#### [Your goal]
The word "flex" may appear in some lines of the data; copy every such line.

*** Opening Data listing ***

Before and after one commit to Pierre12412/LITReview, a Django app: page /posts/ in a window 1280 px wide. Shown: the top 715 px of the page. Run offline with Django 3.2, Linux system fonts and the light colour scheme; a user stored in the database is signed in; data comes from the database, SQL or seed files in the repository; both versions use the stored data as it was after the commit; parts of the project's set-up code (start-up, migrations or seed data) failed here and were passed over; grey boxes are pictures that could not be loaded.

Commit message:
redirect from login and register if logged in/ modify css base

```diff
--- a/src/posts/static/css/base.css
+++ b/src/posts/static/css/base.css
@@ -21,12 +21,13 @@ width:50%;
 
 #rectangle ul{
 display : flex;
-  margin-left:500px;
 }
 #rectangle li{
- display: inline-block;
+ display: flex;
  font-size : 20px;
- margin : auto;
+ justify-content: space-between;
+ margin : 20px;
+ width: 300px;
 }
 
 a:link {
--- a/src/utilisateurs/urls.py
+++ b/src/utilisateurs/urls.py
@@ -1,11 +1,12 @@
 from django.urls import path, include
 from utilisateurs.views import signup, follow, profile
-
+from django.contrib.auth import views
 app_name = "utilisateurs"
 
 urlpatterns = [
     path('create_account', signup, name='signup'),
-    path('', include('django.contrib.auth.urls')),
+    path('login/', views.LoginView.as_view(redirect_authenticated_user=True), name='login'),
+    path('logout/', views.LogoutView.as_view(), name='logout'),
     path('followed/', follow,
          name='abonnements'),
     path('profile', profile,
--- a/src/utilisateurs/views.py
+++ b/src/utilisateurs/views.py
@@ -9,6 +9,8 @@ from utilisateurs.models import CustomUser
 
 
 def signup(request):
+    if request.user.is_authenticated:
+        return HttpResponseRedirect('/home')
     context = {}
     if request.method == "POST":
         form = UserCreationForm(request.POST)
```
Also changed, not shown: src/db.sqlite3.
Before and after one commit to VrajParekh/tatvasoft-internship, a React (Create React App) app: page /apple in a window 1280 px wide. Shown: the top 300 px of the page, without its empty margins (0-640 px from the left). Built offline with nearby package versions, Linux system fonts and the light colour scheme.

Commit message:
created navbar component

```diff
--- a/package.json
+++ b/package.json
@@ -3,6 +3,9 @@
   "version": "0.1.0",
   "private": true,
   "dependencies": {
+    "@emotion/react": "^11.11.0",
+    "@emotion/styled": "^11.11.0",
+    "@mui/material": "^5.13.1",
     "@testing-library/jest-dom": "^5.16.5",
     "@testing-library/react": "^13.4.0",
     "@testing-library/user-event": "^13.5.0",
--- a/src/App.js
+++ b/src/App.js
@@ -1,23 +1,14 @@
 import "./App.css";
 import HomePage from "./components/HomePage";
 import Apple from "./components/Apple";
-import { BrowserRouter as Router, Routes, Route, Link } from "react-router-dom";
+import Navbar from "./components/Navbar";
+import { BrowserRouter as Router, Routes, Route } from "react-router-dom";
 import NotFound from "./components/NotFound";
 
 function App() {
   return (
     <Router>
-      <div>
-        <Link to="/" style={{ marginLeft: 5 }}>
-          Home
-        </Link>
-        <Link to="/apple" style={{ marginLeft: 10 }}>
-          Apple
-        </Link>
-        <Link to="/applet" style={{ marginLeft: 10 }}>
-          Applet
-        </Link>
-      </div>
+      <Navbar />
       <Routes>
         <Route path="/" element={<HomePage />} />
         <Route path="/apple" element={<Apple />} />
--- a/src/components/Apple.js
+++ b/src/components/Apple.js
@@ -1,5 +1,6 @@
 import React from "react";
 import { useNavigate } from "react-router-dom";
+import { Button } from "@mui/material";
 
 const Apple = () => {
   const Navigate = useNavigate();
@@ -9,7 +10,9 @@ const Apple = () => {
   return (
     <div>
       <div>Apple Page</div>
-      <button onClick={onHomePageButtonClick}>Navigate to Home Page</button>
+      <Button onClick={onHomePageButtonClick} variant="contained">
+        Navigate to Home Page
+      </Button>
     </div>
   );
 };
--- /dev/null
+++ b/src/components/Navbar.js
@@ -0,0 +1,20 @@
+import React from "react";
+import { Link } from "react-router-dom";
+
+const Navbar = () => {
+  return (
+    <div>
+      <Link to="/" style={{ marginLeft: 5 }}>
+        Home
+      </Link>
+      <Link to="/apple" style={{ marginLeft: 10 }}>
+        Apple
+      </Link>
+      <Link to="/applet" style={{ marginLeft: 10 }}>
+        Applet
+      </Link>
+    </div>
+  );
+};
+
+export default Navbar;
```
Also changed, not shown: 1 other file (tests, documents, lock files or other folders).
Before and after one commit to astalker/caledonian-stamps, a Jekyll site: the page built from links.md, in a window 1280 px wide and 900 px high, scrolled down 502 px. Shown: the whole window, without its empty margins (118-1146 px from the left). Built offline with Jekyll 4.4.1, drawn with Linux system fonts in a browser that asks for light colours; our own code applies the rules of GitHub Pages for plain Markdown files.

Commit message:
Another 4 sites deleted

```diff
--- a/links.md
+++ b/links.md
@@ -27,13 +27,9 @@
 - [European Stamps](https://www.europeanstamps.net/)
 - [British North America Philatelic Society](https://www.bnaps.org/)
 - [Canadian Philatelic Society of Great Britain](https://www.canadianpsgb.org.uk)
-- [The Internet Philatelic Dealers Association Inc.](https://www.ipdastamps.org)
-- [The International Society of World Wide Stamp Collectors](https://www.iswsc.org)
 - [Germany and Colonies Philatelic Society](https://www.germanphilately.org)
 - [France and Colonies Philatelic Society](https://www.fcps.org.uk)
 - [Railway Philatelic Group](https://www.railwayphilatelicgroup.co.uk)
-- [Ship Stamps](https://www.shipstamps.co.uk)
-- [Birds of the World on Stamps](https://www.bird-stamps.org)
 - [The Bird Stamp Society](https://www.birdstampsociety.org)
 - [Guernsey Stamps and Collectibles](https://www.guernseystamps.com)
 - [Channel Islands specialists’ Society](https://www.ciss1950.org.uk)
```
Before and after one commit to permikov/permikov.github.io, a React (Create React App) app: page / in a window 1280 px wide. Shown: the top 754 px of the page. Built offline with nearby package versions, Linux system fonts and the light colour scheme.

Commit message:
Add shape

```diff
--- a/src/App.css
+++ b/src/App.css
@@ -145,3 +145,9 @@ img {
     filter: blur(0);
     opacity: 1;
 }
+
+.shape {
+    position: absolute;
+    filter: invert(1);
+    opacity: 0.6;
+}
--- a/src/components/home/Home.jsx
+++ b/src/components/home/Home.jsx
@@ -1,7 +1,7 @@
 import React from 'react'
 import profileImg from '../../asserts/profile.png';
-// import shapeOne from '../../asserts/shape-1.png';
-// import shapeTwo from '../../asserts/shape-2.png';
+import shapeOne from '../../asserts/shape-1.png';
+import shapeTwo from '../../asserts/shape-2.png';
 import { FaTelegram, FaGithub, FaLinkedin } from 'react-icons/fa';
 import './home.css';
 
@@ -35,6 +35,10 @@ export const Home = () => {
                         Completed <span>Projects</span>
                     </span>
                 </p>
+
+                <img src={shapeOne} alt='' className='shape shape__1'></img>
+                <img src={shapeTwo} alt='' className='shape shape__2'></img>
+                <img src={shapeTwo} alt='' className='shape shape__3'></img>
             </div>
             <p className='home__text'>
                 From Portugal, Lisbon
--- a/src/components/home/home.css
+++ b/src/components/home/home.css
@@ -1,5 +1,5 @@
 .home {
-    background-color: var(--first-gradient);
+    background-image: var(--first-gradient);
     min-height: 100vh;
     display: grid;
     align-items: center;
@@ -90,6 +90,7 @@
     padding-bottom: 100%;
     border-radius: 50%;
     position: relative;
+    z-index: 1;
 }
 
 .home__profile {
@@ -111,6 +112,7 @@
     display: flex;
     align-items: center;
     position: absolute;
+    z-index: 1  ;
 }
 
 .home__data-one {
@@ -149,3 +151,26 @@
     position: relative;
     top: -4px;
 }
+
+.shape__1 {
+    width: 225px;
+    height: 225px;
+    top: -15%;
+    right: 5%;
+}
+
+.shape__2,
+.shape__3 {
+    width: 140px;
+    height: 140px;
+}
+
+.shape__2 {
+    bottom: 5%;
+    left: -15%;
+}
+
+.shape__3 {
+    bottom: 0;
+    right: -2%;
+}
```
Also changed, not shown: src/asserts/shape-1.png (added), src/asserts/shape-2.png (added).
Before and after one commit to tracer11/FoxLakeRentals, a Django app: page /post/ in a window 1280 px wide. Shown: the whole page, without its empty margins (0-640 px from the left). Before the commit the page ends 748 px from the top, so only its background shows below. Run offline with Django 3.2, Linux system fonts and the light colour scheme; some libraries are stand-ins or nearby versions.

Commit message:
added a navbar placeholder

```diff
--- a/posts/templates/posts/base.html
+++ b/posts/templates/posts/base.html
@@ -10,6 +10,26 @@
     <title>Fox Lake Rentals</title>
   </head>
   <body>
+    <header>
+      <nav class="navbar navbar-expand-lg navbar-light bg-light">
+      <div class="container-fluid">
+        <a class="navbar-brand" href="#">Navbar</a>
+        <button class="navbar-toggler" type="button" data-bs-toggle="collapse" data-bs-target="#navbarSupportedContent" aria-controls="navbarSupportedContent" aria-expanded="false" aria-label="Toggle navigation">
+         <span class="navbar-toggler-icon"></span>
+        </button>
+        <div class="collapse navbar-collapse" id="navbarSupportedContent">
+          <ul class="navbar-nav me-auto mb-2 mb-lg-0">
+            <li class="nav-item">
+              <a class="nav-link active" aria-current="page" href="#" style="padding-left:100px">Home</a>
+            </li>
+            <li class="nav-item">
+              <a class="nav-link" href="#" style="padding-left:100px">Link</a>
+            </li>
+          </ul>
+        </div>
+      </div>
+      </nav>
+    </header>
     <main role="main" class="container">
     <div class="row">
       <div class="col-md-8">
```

*** Closing Data listing ***

#### [Exercise output]
 display : flex;
+ display: flex;
     display: flex;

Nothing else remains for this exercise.